One number is the whole answer: the tally of lines in the records below that contain "index".

Stored items from a collection:
───

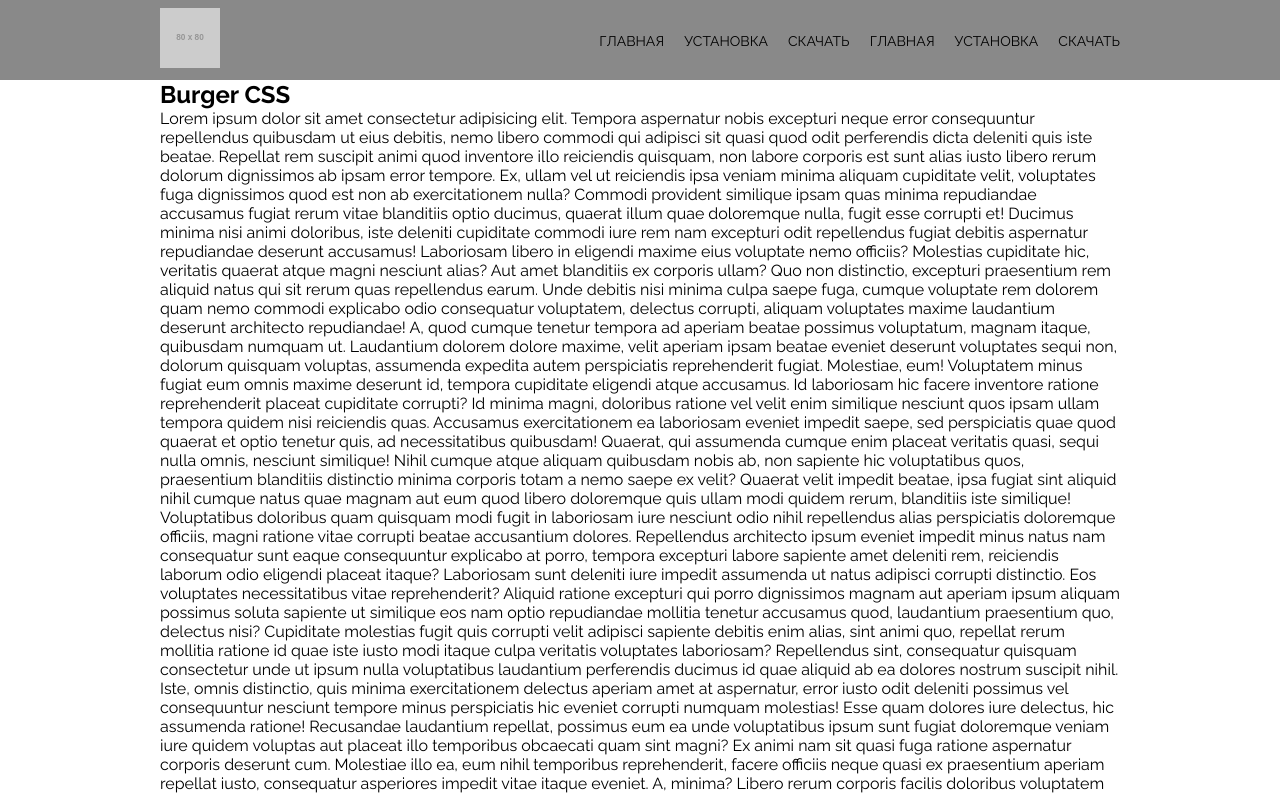
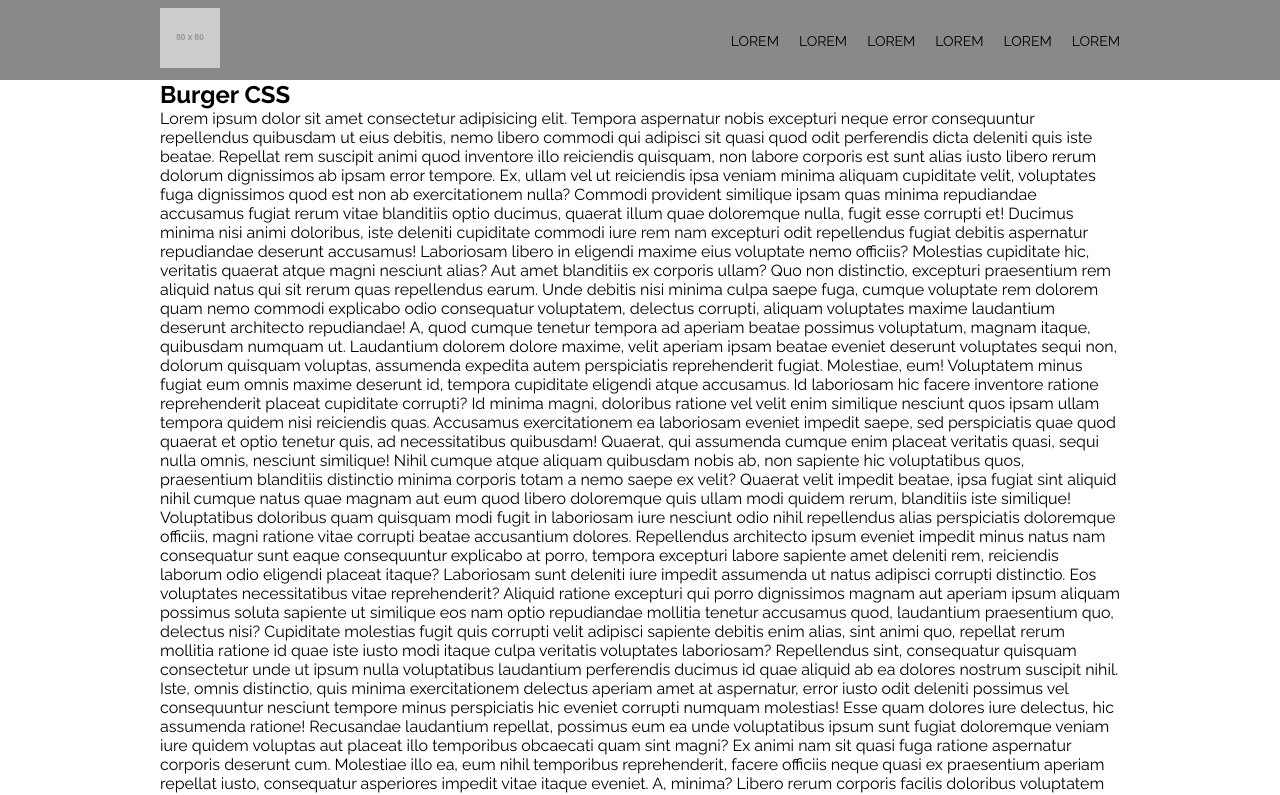
Before and after one commit to yargrinders/Burger, a plain HTML site: page index.html in a window 1280 px wide. Shown: the top 795 px of the page. Drawn offline with nearby package versions, Linux system fonts and the light colour scheme; files that its build step writes are made by us from their sources; placeholder pictures from the web are drawn by us.

Commit message:
Burger + SCSS

```diff
--- a/index.html
+++ b/index.html
@@ -20,12 +20,12 @@
                 </div>
                 <nav class="header__menu">
                     <ul class="header__list">
-                        <li><a href="#" class="header__link">Главная</a></li>
-                        <li><a href="#dwa" class="header__link">Установка</a></li>
-                        <li><a href="#" class="header__link">Скачать</a></li>
-                        <li><a href="#" class="header__link">Главная</a></li>
-                        <li><a href="#" class="header__link">Установка</a></li>
-                        <li><a href="#" class="header__link">Скачать</a></li>
+                        <li><a href="#" class="header__link">LOREM</a></li>
+                        <li><a href="#" class="header__link">LOREM</a></li>
+                        <li><a href="#" class="header__link">LOREM</a></li>
+                        <li><a href="#" class="header__link">LOREM</a></li>
+                        <li><a href="#" class="header__link">LOREM</a></li>
+                        <li><a href="#" class="header__link">LOREM</a></li>
                     </ul>
                 </nav>
             </div>
```
Also changed, not shown: css/style.scss (renamed from css/style.css).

───

- Reply
3